“The annoying thing about life is that it screws up the production,” fin muses.
He carried with him the insecurities, foibles, and morose visions of fin de siècle Europe.
Old English finn, from Proto-Germanic *finno (cf. Middle Low German vinne, Dutch vin), perhaps from Latin pinna "feather, wing" (see pin (n.)); or, less likely, from Latin spina "thorn, spine" (see spike (n.1)).
U.S. underworld slang sense of "$5 bill" is 1925, from Yiddish finif "five," from German fünf (see five) and thus unrelated. The same word had been used in England 1868 to mean "five pound note" (earlier finnip, 1839).
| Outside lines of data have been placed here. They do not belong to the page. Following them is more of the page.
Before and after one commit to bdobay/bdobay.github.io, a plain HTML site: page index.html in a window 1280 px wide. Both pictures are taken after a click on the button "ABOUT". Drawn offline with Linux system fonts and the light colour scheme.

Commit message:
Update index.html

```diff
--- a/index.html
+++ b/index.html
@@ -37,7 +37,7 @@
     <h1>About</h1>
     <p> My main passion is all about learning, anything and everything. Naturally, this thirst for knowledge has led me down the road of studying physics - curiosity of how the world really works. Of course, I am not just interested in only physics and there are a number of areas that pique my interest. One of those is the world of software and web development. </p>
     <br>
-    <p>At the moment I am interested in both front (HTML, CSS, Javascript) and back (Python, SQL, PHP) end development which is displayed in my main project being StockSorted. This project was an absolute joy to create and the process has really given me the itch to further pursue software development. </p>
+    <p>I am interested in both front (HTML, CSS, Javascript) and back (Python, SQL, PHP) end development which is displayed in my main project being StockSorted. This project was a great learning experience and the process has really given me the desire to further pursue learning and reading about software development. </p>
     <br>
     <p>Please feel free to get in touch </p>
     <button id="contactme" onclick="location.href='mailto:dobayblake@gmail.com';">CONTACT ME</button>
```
A five-dollar bill; five dollars: I gave my pal a fin/ It was the fin seen round the world. Where Reagan got the five bucks is a mystery
[1920s+ Underworld; fr Yiddish finif, ''five'']